(Data records Opens)

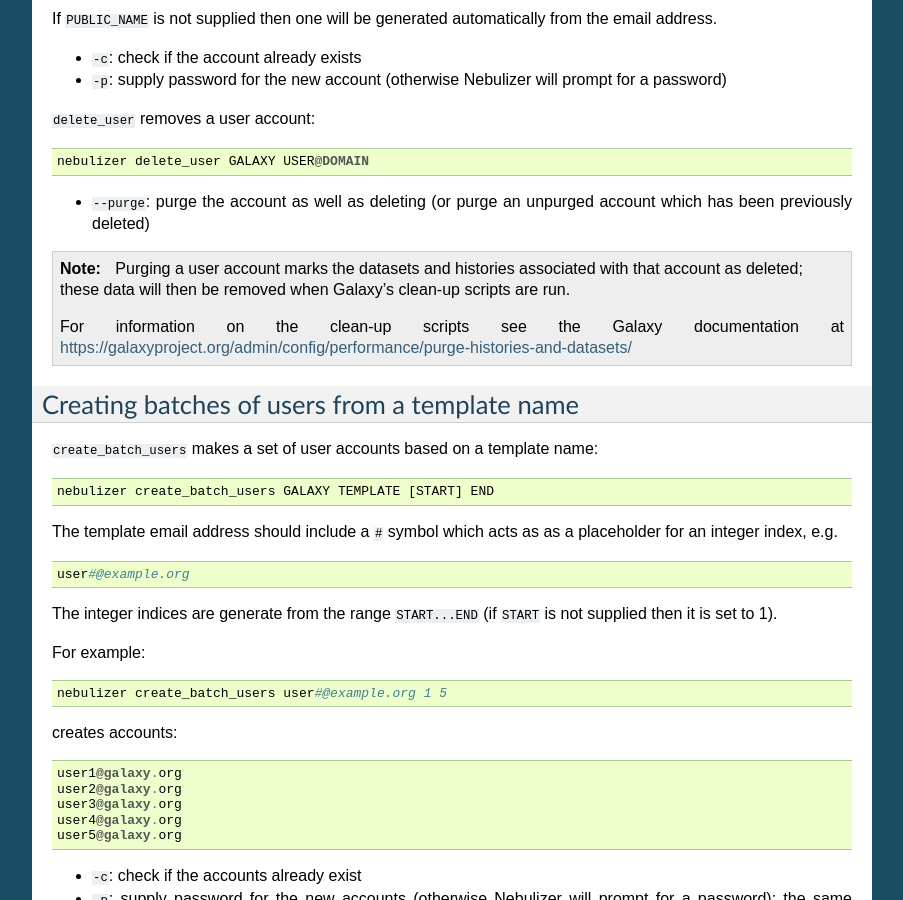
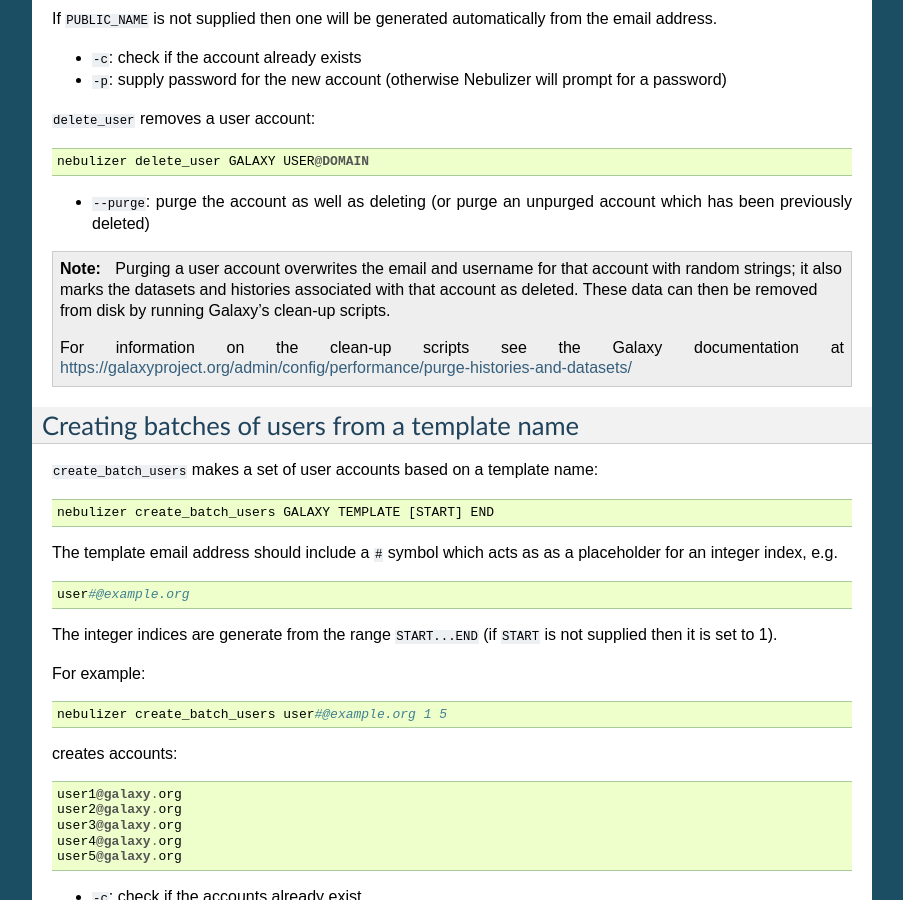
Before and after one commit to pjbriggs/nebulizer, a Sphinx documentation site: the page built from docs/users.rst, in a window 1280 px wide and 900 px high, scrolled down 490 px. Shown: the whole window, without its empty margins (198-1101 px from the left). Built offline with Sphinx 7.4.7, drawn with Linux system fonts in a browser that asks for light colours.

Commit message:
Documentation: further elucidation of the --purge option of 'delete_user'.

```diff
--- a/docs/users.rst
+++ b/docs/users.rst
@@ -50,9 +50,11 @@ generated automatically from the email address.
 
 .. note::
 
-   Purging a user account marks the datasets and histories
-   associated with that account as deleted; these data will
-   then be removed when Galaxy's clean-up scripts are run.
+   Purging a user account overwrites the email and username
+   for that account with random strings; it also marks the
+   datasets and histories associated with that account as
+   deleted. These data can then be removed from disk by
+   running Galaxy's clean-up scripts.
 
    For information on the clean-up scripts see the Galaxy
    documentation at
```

(Data records Closes)
(Data records Opens)

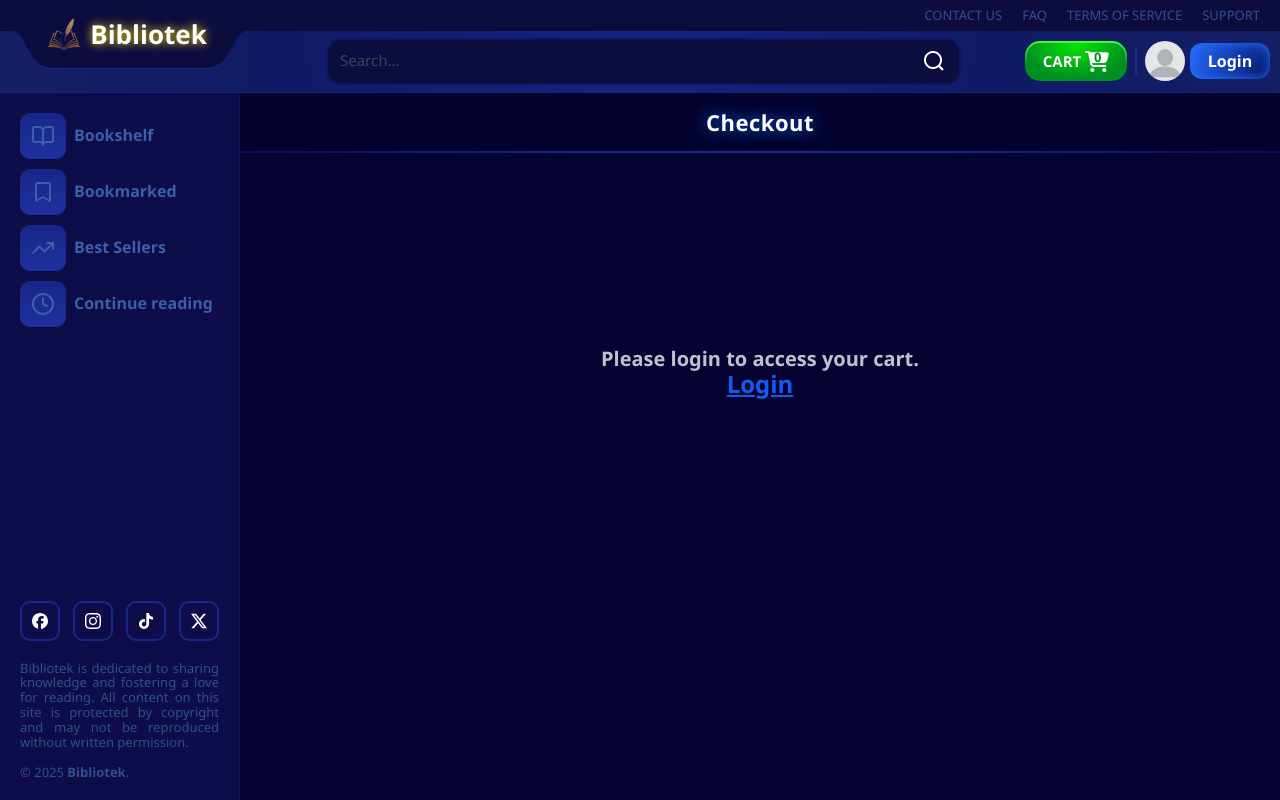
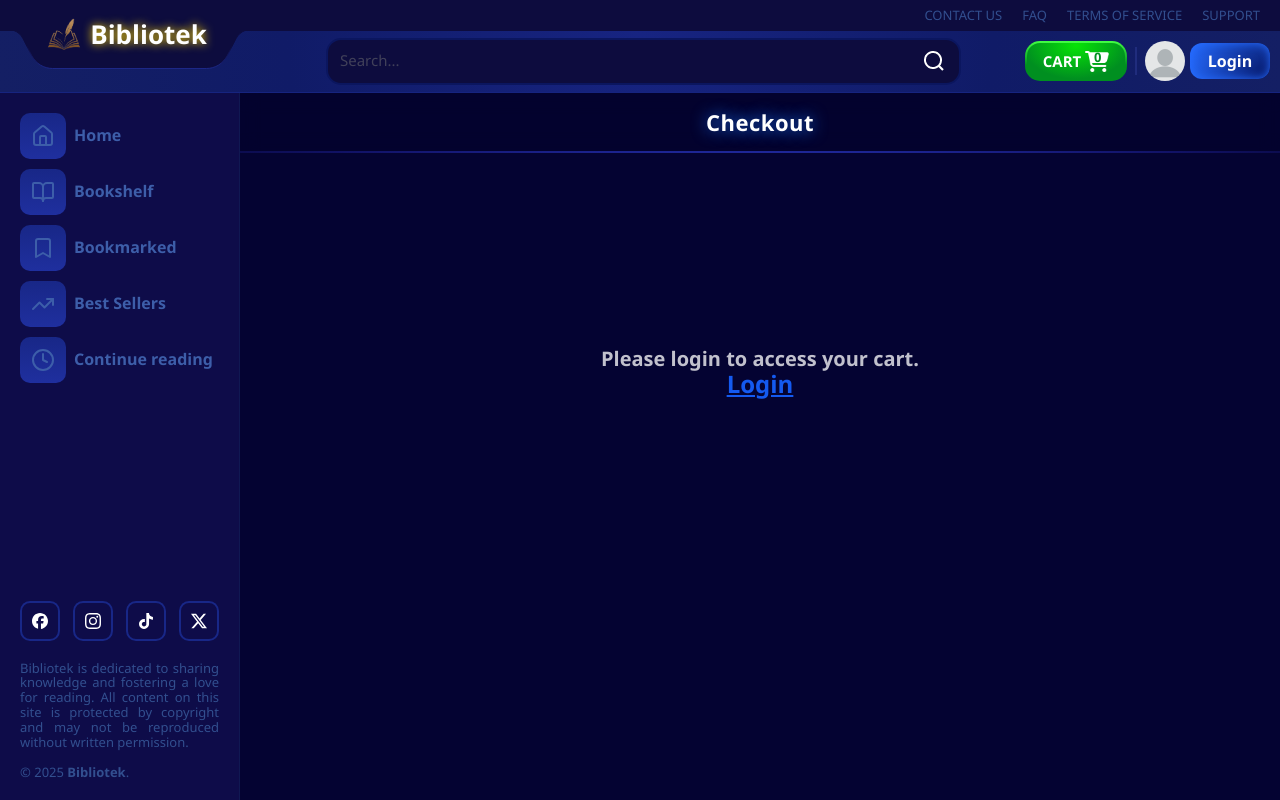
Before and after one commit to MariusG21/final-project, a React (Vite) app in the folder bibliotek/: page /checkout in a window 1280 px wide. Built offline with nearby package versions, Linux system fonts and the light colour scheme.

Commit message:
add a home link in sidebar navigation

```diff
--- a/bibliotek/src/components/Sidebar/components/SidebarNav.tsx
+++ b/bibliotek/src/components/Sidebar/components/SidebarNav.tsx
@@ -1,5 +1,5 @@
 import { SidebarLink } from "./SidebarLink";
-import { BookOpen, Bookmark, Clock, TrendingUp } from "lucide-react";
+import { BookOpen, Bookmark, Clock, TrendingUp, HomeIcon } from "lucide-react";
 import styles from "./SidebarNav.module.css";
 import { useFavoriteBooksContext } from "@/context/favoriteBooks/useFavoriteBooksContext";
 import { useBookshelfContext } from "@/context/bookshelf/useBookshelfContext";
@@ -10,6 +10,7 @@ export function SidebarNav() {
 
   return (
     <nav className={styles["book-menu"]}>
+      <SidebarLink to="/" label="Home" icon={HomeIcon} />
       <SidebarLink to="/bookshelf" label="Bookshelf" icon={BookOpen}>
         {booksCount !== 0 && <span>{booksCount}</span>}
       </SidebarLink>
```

(Data records Closes)
(Data records Opens)

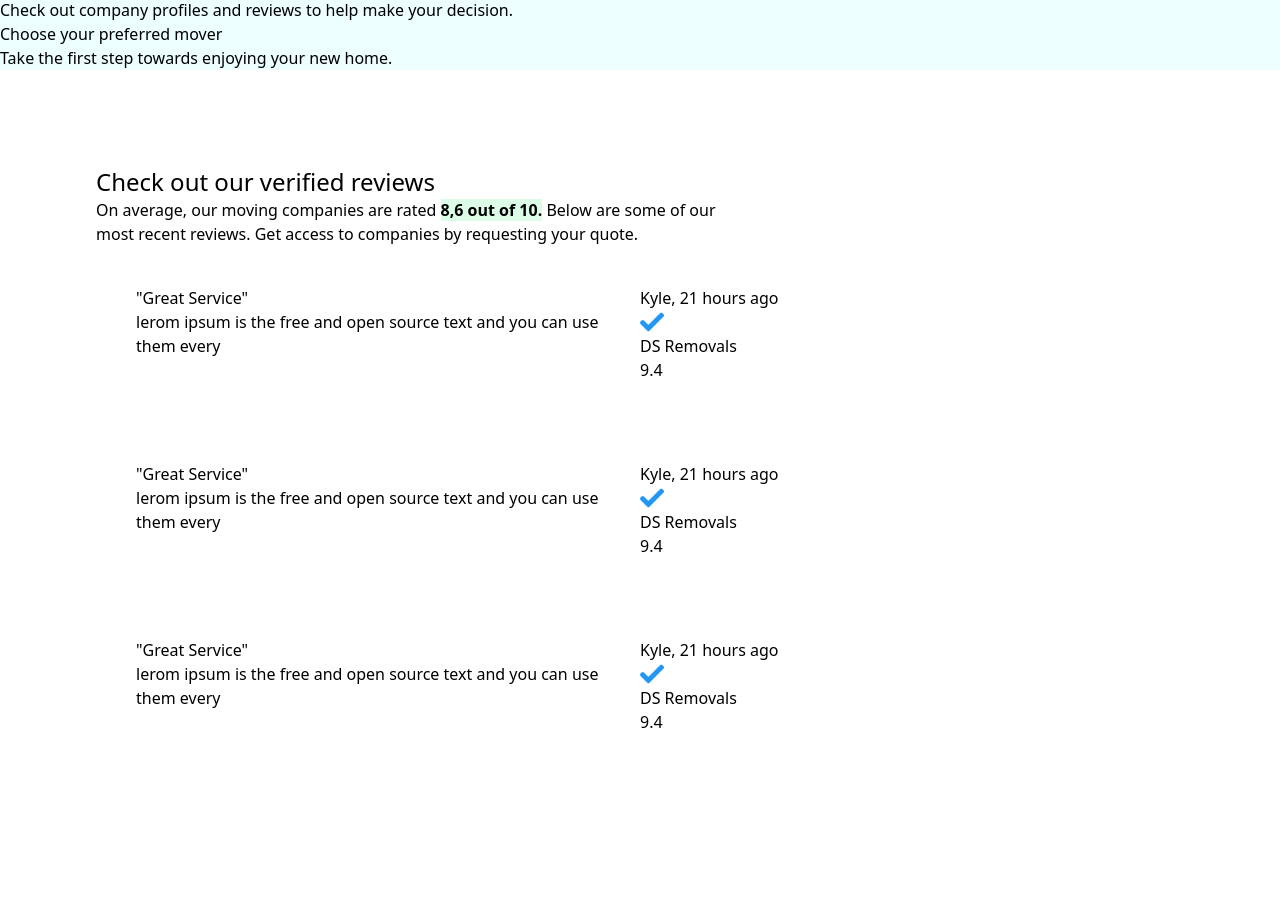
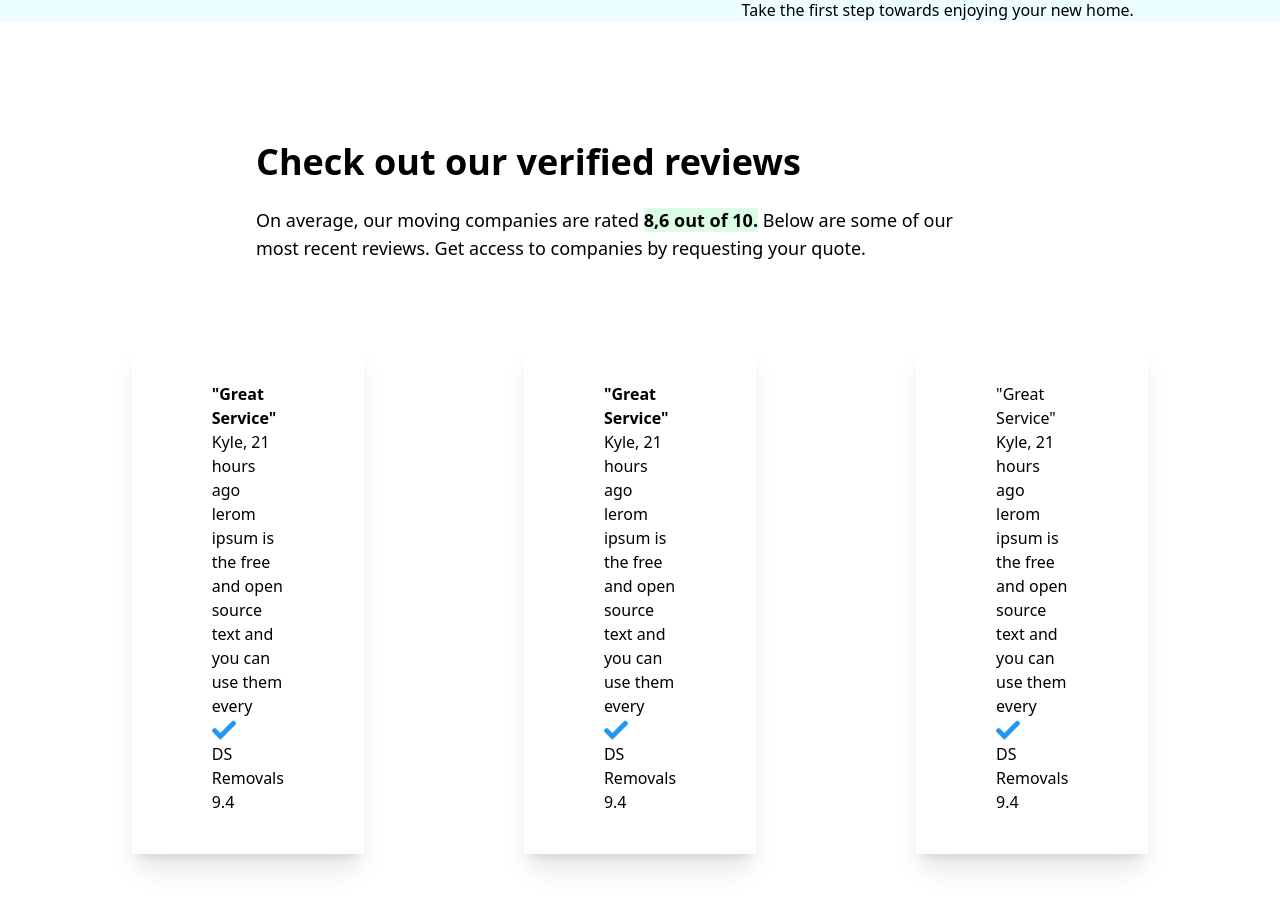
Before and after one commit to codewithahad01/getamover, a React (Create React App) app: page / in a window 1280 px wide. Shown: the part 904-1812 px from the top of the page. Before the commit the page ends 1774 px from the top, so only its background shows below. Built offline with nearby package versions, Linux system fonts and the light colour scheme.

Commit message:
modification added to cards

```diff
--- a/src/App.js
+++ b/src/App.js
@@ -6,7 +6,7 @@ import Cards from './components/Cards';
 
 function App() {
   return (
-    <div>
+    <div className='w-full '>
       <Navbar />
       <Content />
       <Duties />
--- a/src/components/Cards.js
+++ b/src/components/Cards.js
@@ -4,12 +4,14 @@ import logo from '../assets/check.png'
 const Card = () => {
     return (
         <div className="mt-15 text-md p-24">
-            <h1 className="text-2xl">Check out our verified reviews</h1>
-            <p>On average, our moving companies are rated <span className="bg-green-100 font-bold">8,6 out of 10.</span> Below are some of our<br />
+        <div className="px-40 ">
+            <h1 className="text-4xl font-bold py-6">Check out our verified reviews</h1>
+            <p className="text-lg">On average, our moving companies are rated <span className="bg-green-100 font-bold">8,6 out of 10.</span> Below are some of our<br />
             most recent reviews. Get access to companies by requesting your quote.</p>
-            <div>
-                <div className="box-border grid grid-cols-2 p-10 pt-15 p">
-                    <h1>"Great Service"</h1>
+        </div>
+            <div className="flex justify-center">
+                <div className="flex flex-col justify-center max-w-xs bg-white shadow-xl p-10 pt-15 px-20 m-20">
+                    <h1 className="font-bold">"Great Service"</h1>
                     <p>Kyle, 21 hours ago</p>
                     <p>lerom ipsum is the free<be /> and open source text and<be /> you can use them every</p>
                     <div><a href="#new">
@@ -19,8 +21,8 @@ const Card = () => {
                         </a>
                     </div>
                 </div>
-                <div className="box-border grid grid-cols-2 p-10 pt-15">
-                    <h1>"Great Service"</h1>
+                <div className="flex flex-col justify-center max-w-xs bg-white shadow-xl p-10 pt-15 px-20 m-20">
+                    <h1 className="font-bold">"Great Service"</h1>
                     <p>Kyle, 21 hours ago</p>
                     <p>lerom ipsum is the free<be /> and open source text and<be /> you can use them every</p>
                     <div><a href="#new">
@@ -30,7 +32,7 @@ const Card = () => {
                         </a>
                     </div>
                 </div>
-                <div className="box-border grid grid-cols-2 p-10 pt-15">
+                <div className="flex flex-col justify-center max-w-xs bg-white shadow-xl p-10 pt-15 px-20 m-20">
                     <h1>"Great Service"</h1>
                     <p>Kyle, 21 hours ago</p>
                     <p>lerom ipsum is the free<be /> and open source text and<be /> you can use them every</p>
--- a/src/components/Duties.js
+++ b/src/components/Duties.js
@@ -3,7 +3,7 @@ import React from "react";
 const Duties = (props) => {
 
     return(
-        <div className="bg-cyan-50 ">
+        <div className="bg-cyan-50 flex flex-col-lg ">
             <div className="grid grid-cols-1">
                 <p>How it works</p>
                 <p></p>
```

(Data records Closes)

Problem: If a line in the listing contains the string "const", copy it.

Answer:
 const Card = () => {
@@ -19,8 +21,8 @@ const Card = () => {
@@ -30,7 +32,7 @@ const Card = () => {
 const Duties = (props) => {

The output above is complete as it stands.